The son of Atlético coach Diego Simeone – who also played in Italy, with Pisa, Inter and Lazio – the 27-year-old Giovanni has fulfilled a lifelong ambition by playing in the Champions League this season. He talked us through his long relationship with the competition, and the tattoo that helped him to keep his focus as he followed his dream.
On his love for the Champions League
I used to watch the best games in the afternoon when I was in Argentina, obviously, because of the time difference. I used to watch all the games from the Champions League because the best players always played. I always had that passion to watch every game... but also all the interviews with the players. The first Champions League I remember perfectly was when Milan won [in 2007]. Since then, I've always been obsessed with getting to play there.
On this season at Napoli
We can rely on any player, not just the 11 on the pitch. There are many players on the bench who can come on and really make the difference, and that makes us a much more complete team. The fact that we all have the same level of motivation says a lot about the group, the manager, the players. We are all as motivated as each other, and this will help us to achieve much more.
On getting a Champions League tattoo as a youngster

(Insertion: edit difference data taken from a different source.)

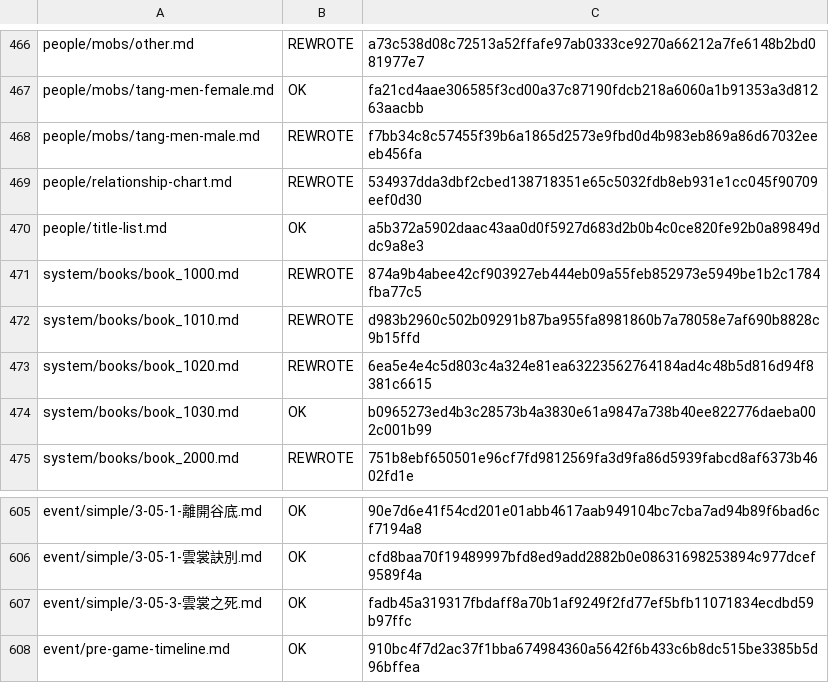
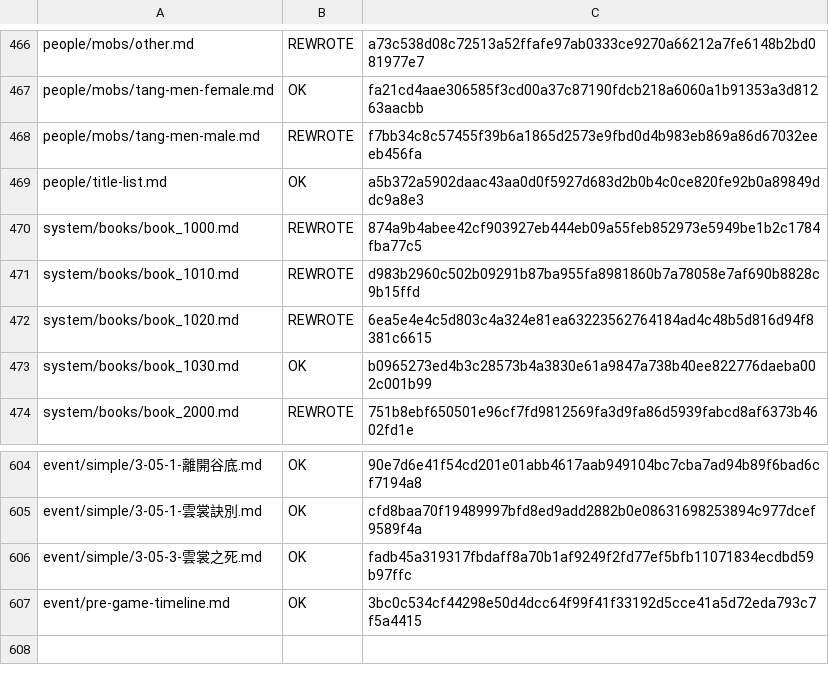
Before and after one commit to NEXTAltair/LoM-wiki, a TSV file: tools/ja-translation-ledger.tsv, drawn as a sheet; only a part is shown, gaps mark what is left out.

```diff
--- a/tools/ja-translation-ledger.tsv
+++ b/tools/ja-translation-ledger.tsv
@@ -468,3 +468,2 @@ people/mobs/tang-men-female.md	OK	fa21cd4aae306585f3cd00a37c87190fdcb218a6060a1b
 people/mobs/tang-men-male.md	REWROTE	f7bb34c8c57455f39b6a1865d2573e9fbd0d4b983eb869a86d67032eeeb456fa
-people/relationship-chart.md	REWROTE	534937dda3dbf2cbed138718351e65c5032fdb8eb931e1cc045f90709eef0d30
 people/title-list.md	OK	a5b372a5902daac43aa0d0f5927d683d2b0b4c0ce820fe92b0a89849ddc9a8e3
@@ -607,2 +606,2 @@ event/simple/3-05-1-雲裳訣別.md	OK	cfd8baa70f19489997bfd8ed9add2882b0e086316
 event/simple/3-05-3-雲裳之死.md	OK	fadb45a319317fbdaff8a70b1af9249f2fd77ef5bfb11071834ecdbd59b97ffc
-event/pre-game-timeline.md	OK	910bc4f7d2ac37f1bba674984360a5642f6b433c6b8dc515be3385b5d96bffea
+event/pre-game-timeline.md	OK	3bc0c534cf44298e50d4dcc64f99f41f33192d5cce41a5d72eda793c7f5a4415
```
Also changed, not shown: 1 other file.
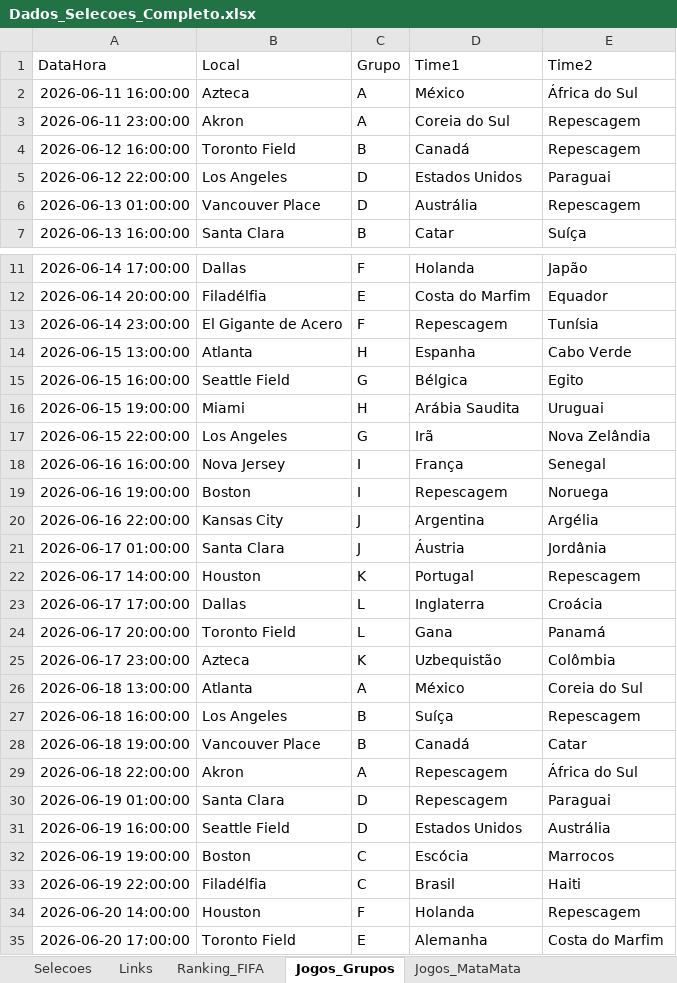
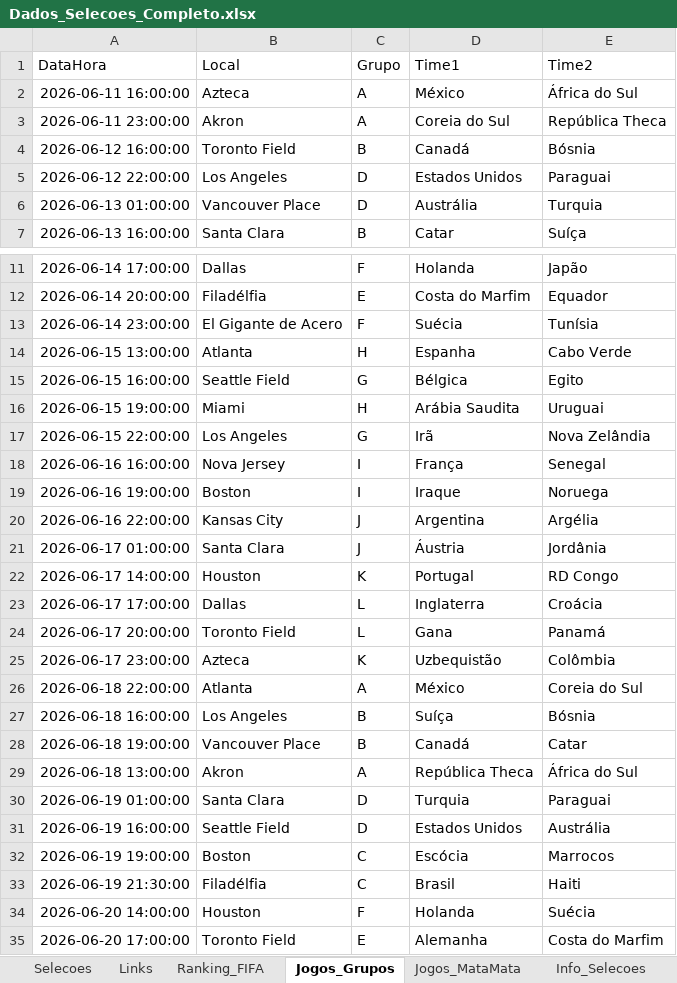
Before and after one commit to larrybers87/copa_2026, an Excel workbook: data/processed/Dados_Selecoes_Completo.xlsx, sheet Jogos_Grupos, drawn as a sheet; only a part is shown, gaps mark what is left out; values as stored, in another font and other column widths than the file's, no borders; the diff covers the shown part only; the diff names each change by its address in the sheet, - before the commit and + after, or states it on an @@ line.

```diff
--- a/data/processed/Dados_Selecoes_Completo.xlsx (sheet Jogos_Grupos)
+++ b/data/processed/Dados_Selecoes_Completo.xlsx (sheet Jogos_Grupos)
+sheet tab: Info_Selecoes
-E3 (Time2): Repescagem
+E3 (Time2): República Theca
-E4 (Time2): Repescagem
+E4 (Time2): Bósnia
-E6 (Time2): Repescagem
+E6 (Time2): Turquia
-D13 (Time1): Repescagem
+D13 (Time1): Suécia
-D19 (Time1): Repescagem
+D19 (Time1): Iraque
-E22 (Time2): Repescagem
+E22 (Time2): RD Congo
-A26 (DataHora): 2026-06-18 13:00:00
+A26 (DataHora): 2026-06-18 22:00:00
-E27 (Time2): Repescagem
+E27 (Time2): Bósnia
-A29 (DataHora): 2026-06-18 22:00:00
+A29 (DataHora): 2026-06-18 13:00:00
-D29 (Time1): Repescagem
+D29 (Time1): República Theca
-D30 (Time1): Repescagem
+D30 (Time1): Turquia
-A33 (DataHora): 2026-06-19 22:00:00
+A33 (DataHora): 2026-06-19 21:30:00
-E34 (Time2): Repescagem
+E34 (Time2): Suécia
```
Also changed, not shown: 8 edited cells elsewhere in this sheet, sheet Record_Against, sheet Annual_Balance, sheet Estatisticas_Gerais, sheet Ranking_FIFA, sheet Selecoes, 26 other files.
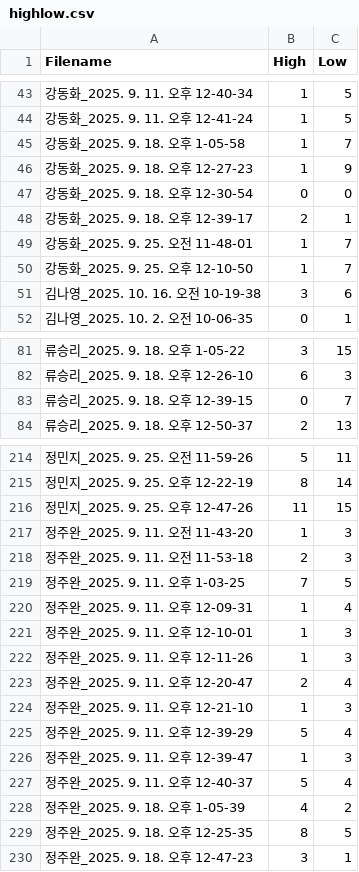
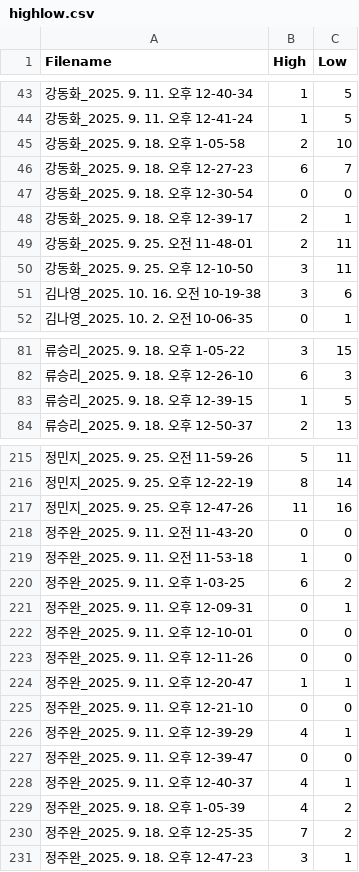
Before and after one commit to eduwang/lessonplay-data-analysis, a CSV file: data/highlow.csv, drawn as a sheet; only a part is shown, gaps mark what is left out; addresses are those after the commit; the diff covers the shown part only; the diff names each change by its address in the sheet, - before the commit and + after, or states it on an @@ line.

```diff
--- a/data/highlow.csv
+++ b/data/highlow.csv
-B45 (High): 1
+B45 (High): 2
-C45 (Low): 7
+C45 (Low): 10
-B46 (High): 1
+B46 (High): 6
-C46 (Low): 9
+C46 (Low): 7
-B49 (High): 1
+B49 (High): 2
-C49:C50 (Low): 7
+C49:C50 (Low): 11
-B50 (High): 1
+B50 (High): 3
-B83 (High): 0
+B83 (High): 1
-C83 (Low): 7
+C83 (Low): 5
-C217 (Low): 15
+C217 (Low): 16
-B218 (High): 1
+B218 (High): 0
-C218:C219 (Low): 3
+C218:C219 (Low): 0
-B219 (High): 2
+B219 (High): 1
-B220 (High): 7
+B220 (High): 6
-C220 (Low): 5
+C220 (Low): 2
-B221:B223 (High): 1
+B221:B223 (High): 0
-C221 (Low): 4
+C221 (Low): 1
-C222:C223 (Low): 3
+C222:C223 (Low): 0
-B224 (High): 2
+B224 (High): 1
-C224 (Low): 4
+C224 (Low): 1
-B225 (High): 1
+B225 (High): 0
-C225 (Low): 3
+C225 (Low): 0
-B226 (High): 5
+B226 (High): 4
-C226 (Low): 4
+C226 (Low): 1
-B227 (High): 1
+B227 (High): 0
-C227 (Low): 3
+C227 (Low): 0
-B228 (High): 5
+B228 (High): 4
-C228 (Low): 4
+C228 (Low): 1
-B230 (High): 8
+B230 (High): 7
-C230 (Low): 5
+C230 (Low): 2
```
Also changed, not shown: 3 added rows, 2 removed rows and 55 edited cells elsewhere in this file, data/TeachingMethod/251002/신유승_2025. 10. 2. 오전 10-17-33.csv, data/TeachingMethod/251016/신유승_2025. 10. 16. 오전 10-24-11.csv.
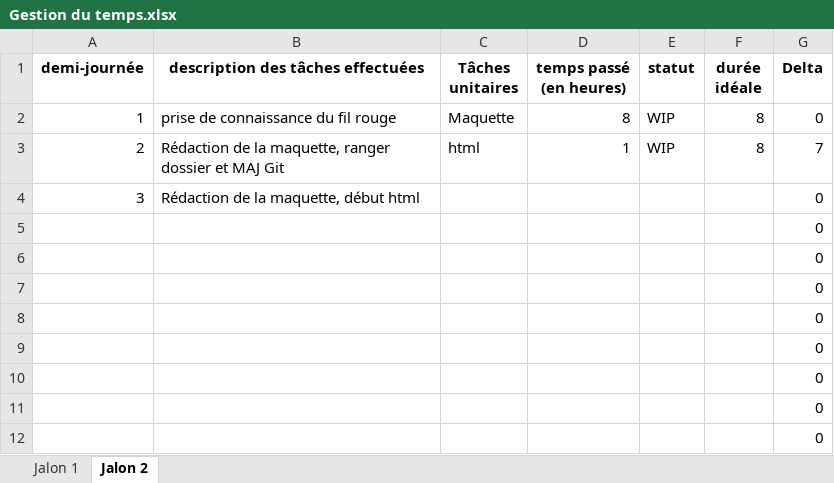
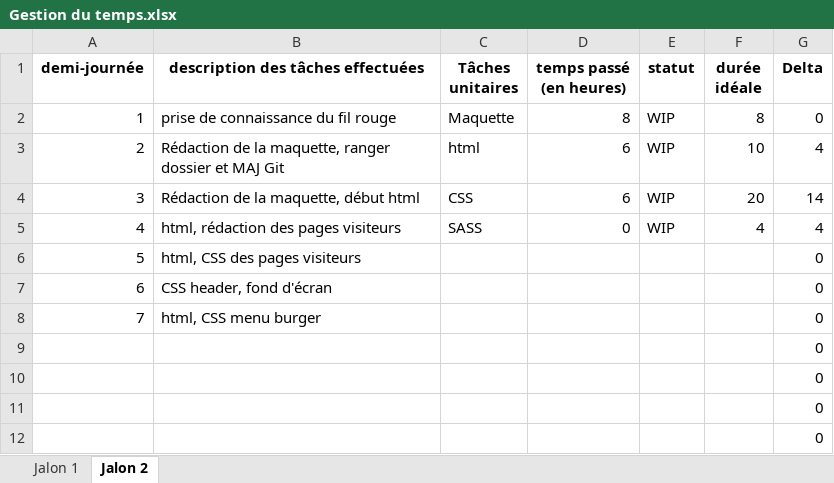
Before and after one commit to E1000y/FilRougeMCMP, an Excel workbook: jalon 1/Gestion du temps.xlsx, sheet Jalon 2, drawn as a sheet; values as stored, in another font and other column widths than the file's, no borders; removed rows and columns are numbered as before the commit, all else as after; the diff names each change by its address in the sheet, - before the commit and + after, or states it on an @@ line.

```diff
--- a/jalon 1/Gestion du temps.xlsx (sheet Jalon 2)
+++ b/jalon 1/Gestion du temps.xlsx (sheet Jalon 2)
-D3 (temps passé (en heures)): 1
+D3 (temps passé (en heures)): 6
-F3 (durée idéale): 8
+F3 (durée idéale): 10
-G3 (Delta): 7
+G3 (Delta): 4
-row 4: 3 | Rédaction de la maquette, début html |  |  |  |  | 0
-row 5:  |  |  |  |  |  | 0
-row 6:  |  |  |  |  |  | 0
-row 7:  |  |  |  |  |  | 0
-row 8:  |  |  |  |  |  | 0
+row 4: 3 | Rédaction de la maquette, début html | CSS | 6 | WIP | 20 | 14
+row 5: 4 | html, rédaction des pages visiteurs | SASS | 0 | WIP | 4 | 4
+row 6: 5 | html, CSS des pages visiteurs |  |  |  |  | 0
+row 7: 6 | CSS header, fond d'écran |  |  |  |  | 0
+row 8: 7 | html, CSS menu burger |  |  |  |  | 0
```
Also changed, not shown: 4 other files.
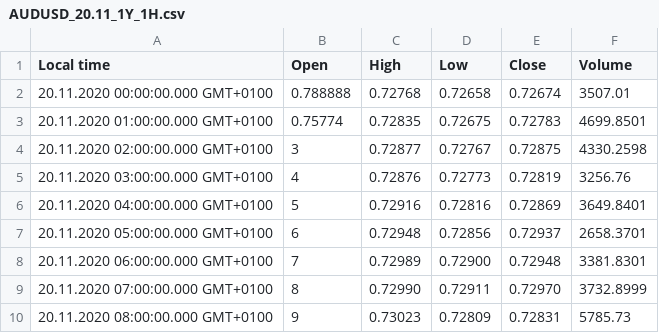
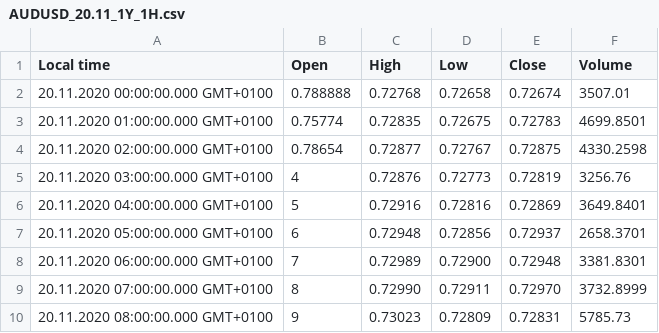
Before and after one commit to DanielSchussmann/Seminar, a CSV file: AUDUSD_20.11_1Y_1H.csv, drawn as a sheet; only a part is shown.

Commit message:
Raw market data

```diff
--- a/AUDUSD_20.11_1Y_1H.csv
+++ b/AUDUSD_20.11_1Y_1H.csv
@@ -3,3 +3,3 @@ Local time,Open,High,Low,Close,Volume
 20.11.2020 01:00:00.000 GMT+0100,0.75774,0.72835,0.72675,0.72783,4699.8501
-20.11.2020 02:00:00.000 GMT+0100,3,0.72877,0.72767,0.72875,4330.2598
+20.11.2020 02:00:00.000 GMT+0100,0.78654,0.72877,0.72767,0.72875,4330.2598
 20.11.2020 03:00:00.000 GMT+0100,4,0.72876,0.72773,0.72819,3256.76
```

I was eager to play in the Champions League so I wanted to set my objective as a promise. It was a really spur-of-the-moment thing when I said, "I want to get this tattoo because the day I get there, I'll kiss it when I score a goal." I told my mother: she gave me her permission, but my dad didn't want me to get it. He said I was crazy; he didn't believe in tattoos very much.
When I trained, I would look at my tattoo and say, "Why do I want to train? Because I want to be there," and I'd get even more motivated. That was all about motivation and having my goal there, following a dream that I didn't know if I could ever achieve. I always knew I had to work hard towards that dream to achieve it.
On what he has learned from his father
To have ambition. That is something my dad has: the desire to always achieve a goal. I didn't choose to play football because of my dad but because I'd always played since I was a kid, and I always pursued my goal, a dream that seemed difficult at the time but that I knew I could reach – and it was my dad who showed me that with his hard work.
Many say I have the same personality as him, both on and off the pitch. Someone calm, balanced, a family man off the pitch; and on the pitch, someone who gives his all, someone who has grit and courage. I see a lot of myself in him.
His best piece of advice is that until your last day playing football, you'll always learn something new. He said that to me when I arrived at Genoa. He gave me one single piece of advice. He'd never give me advice, he'd always encourage me, but the one single piece of advice he ever gave me was: until your last day of training as a footballer, you'll keep learning.